%%

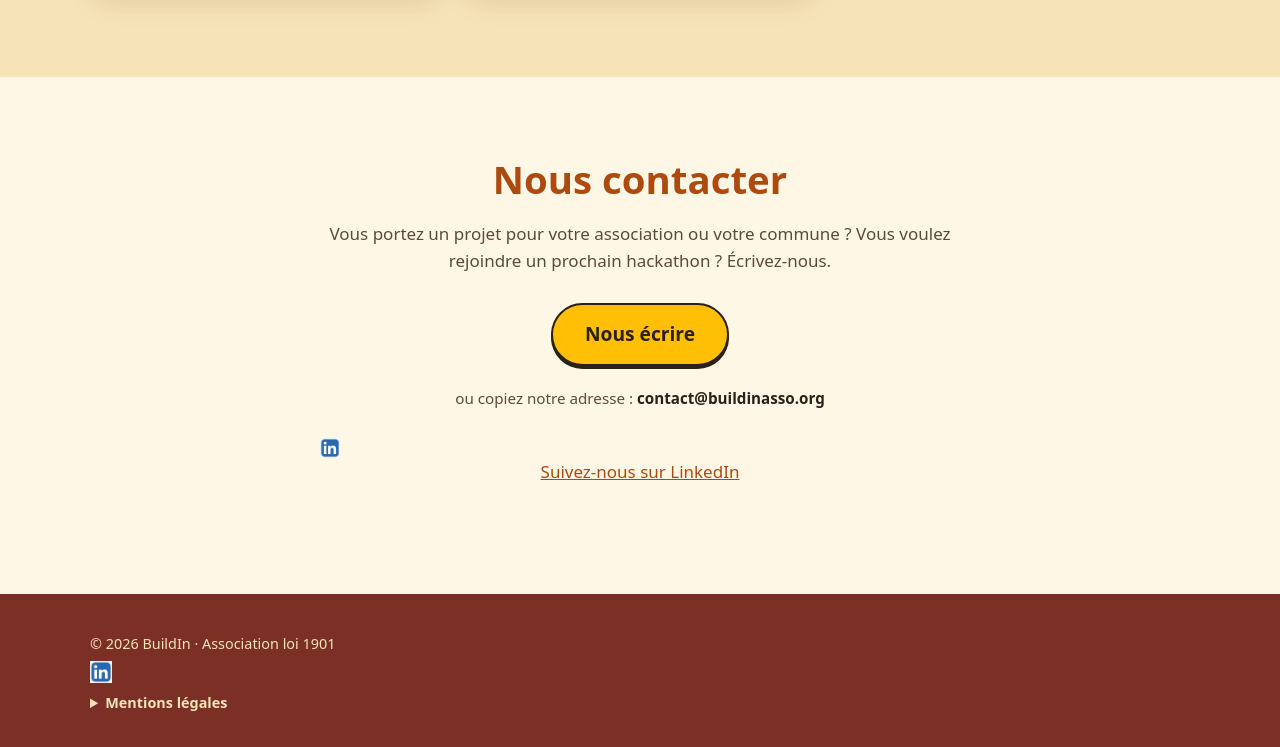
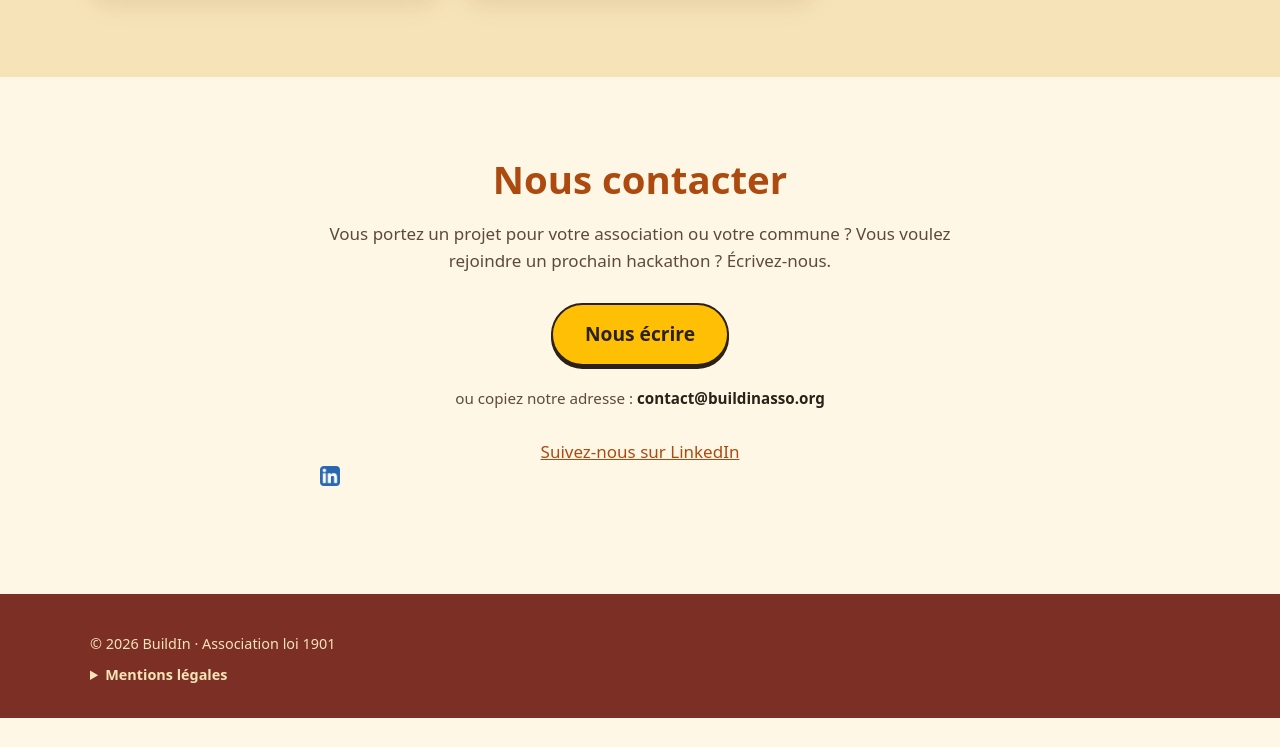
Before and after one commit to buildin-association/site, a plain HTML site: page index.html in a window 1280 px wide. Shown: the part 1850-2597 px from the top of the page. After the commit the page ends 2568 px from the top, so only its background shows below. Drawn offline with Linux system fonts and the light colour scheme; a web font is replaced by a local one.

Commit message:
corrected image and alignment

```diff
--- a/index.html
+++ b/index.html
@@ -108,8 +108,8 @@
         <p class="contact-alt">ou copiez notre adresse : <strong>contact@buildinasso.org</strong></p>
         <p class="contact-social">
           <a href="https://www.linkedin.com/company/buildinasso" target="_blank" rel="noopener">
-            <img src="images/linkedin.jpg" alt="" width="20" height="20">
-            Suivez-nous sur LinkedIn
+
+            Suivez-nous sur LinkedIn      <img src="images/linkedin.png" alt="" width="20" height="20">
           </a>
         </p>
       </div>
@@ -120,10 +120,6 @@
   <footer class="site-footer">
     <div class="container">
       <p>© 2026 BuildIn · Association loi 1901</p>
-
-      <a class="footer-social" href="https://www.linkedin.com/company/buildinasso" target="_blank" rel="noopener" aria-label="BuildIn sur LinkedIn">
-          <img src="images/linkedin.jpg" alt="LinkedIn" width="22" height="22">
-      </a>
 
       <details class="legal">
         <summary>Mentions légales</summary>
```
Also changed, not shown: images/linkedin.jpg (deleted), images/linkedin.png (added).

%%
%%

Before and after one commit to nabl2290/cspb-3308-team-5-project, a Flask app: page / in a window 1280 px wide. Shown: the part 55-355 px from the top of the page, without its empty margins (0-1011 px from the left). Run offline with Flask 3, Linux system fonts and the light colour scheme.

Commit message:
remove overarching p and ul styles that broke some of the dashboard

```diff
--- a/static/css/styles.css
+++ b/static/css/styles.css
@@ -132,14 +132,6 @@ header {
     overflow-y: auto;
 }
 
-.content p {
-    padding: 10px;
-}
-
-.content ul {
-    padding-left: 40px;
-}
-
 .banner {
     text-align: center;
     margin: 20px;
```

%%
%%

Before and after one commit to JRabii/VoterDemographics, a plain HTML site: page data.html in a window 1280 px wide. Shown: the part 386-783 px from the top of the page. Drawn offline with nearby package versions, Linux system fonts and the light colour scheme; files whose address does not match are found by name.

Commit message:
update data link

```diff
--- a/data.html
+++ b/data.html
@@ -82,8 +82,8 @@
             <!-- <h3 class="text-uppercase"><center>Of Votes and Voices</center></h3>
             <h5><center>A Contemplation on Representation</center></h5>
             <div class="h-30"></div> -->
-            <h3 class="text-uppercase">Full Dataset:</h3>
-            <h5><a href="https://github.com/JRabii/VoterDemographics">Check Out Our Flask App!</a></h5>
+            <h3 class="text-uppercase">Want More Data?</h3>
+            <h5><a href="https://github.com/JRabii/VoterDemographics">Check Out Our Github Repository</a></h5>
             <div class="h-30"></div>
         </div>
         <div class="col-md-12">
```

%%

ABOUT THIS TASK>
Would you filter the records and copy each line that contains the word "noopener"?

EXERCISE SOLUTION>
           <a href="https://www.linkedin.com/company/buildinasso" target="_blank" rel="noopener">
-      <a class="footer-social" href="https://www.linkedin.com/company/buildinasso" target="_blank" rel="noopener" aria-label="BuildIn sur LinkedIn">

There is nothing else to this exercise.